The U.S. soldiers from the 10th Mountain Division are believed to have arrived in Afghanistan several days ago from Uzbekistan. The army unit has had about 1,000 of its soldiers providing security at an airbase near the Uzbek border town of Termez, for the past several weeks.
One group of soldiers is now in the northern city of Mazar-i-Sharif. Another group is at an airbase in Bagram, north of the capital Kabul. The soldiers are described as "quick reaction forces" that can not only provide security, but can help evacuate American personnel in an emergency.
At the Bagram airbase, the soldiers have set up heavily guarded checkpoints and are conducting round-the-clock patrols of the area. Bagram was once a key military base for the Soviet Union during its occupation of Afghanistan during the 1980's.
Sargeant Ray Cordell, spokesman for the 10th Mountain Division, said the United States is planning to use the airfield primarily for coordinating relief flights that will expand delivery of humanitarian supplies. "I want to get Air Force personnel in here within five days and start setting up a way to start bringing in aircraft in here on an even flow," he said. "Now does that mean in five days it is going to actually begin? No, it means that in five days there will be people on the ground to start this happening."

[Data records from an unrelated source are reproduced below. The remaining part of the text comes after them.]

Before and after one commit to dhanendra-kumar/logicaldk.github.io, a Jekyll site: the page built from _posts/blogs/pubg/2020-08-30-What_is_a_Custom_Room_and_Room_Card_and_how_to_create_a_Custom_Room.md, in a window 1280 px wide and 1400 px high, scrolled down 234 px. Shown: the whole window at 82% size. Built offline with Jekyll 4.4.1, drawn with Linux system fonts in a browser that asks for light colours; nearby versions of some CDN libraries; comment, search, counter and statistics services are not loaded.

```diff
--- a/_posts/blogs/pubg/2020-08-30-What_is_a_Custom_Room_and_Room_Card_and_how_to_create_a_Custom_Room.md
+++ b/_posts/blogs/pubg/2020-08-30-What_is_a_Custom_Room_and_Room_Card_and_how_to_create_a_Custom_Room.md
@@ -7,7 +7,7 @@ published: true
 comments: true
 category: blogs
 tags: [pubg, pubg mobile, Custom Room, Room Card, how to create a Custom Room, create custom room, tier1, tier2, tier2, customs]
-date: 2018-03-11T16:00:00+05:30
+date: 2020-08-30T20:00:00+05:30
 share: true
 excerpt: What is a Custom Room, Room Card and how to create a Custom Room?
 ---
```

Several hundred U.S. forces have been in Afghanistan for weeks, working with anti-Taleban Northern Alliance forces. Although the Northern Alliance now controls more than half of Afghanistan, many areas are not adequately policed and have become lawless.